§ WORK INSTRUCTIONS
The answer is the set of lines that include "center", copied from the data below.

GIVEN RECORDS: Begin

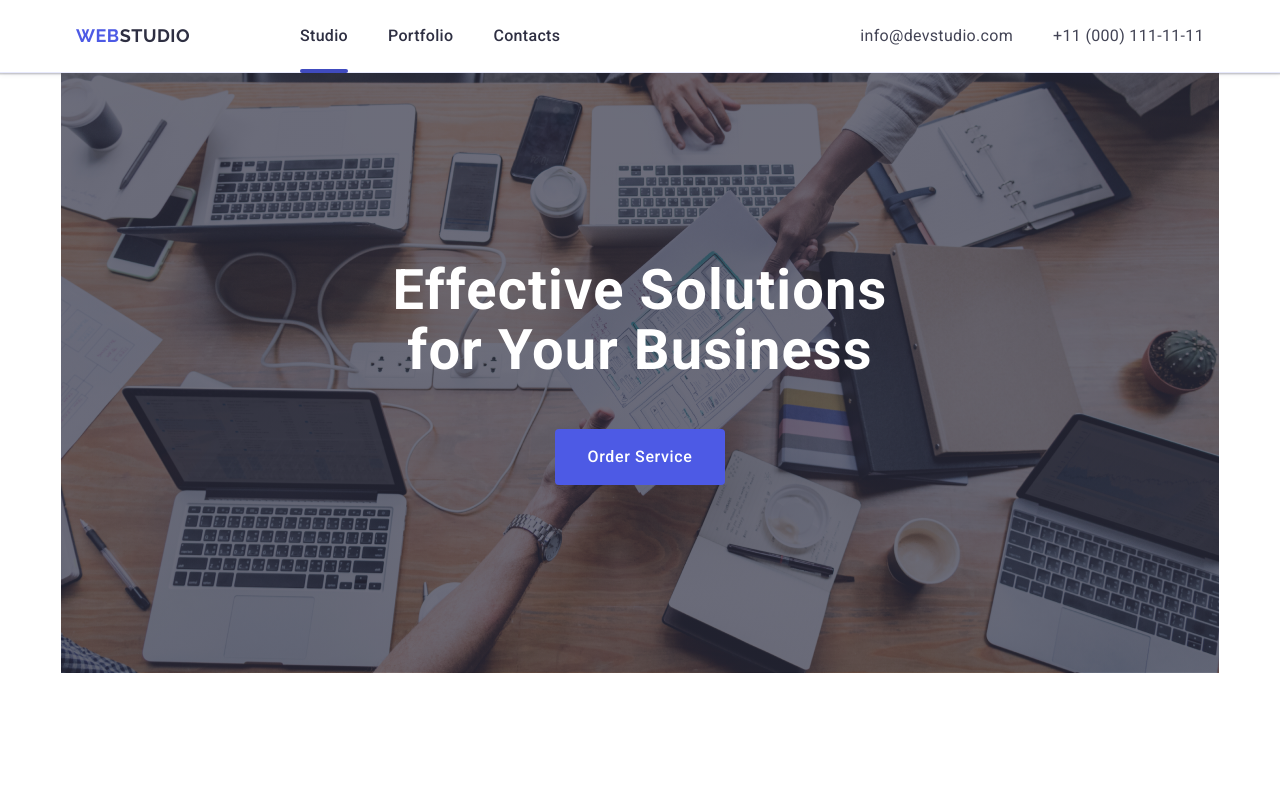
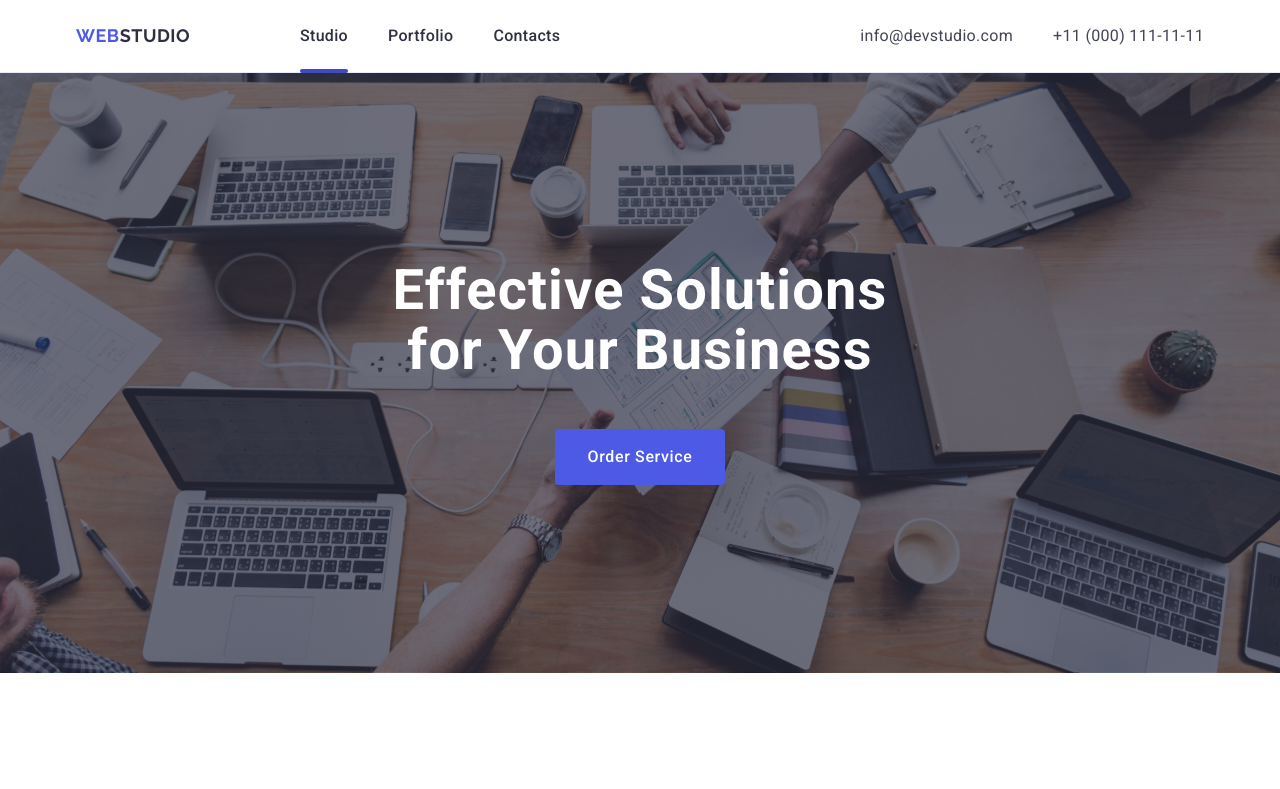
Before and after one commit to Arrakk-tur/goit-markup-hw-04, a plain HTML site: page index.html in a window 1280 px wide. Shown: the top 789 px of the page. Drawn offline with nearby package versions, Linux system fonts and the light colour scheme.

Commit message:
Hero Fix

```diff
--- a/css/styles.css
+++ b/css/styles.css
@@ -159,7 +159,6 @@ footer {
   color: rgba(var(--navy-blue-cl));
 
   transition: var(--anim-fast);
-  /* transition-property: opacity, transform; */
   transition-property: color;
 }
 .nav-link:hover,
@@ -170,7 +169,7 @@ footer {
 .nav-link:active {
   font-weight: 500;
   color: rgba(var(--ocean-cl));
-  text-decoration: underline rgba(var(--ocean-cl)) 4px;
+  /* text-decoration: underline rgba(var(--ocean-cl)) 4px; */
 }
 .nav-link.active::after {
   content: "";
@@ -195,9 +194,7 @@ footer {
   transition: var(--anim-fast);
   transition-property: color;
 }
-.hero .container {
-  display: block;
-  align-items: center;
+.hero {
   padding: 188px 0;
   max-width: 1440px;
   background-color: rgba(var(--navy-blue-cl));
@@ -209,7 +206,13 @@ footer {
   background-repeat: no-repeat;
   background-size: cover;
   background-position: center;
+  margin: 0 auto;
 }
+/* .hero .container {
+  display: block;
+  align-items: center;
+  max-width: 1440px;
+} */
 .hero-title {
   max-width: 496px;
   font-weight: 700;
```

GIVEN RECORDS: End

§ ANSWER SECTION
-  align-items: center;
   background-position: center;
+  align-items: center;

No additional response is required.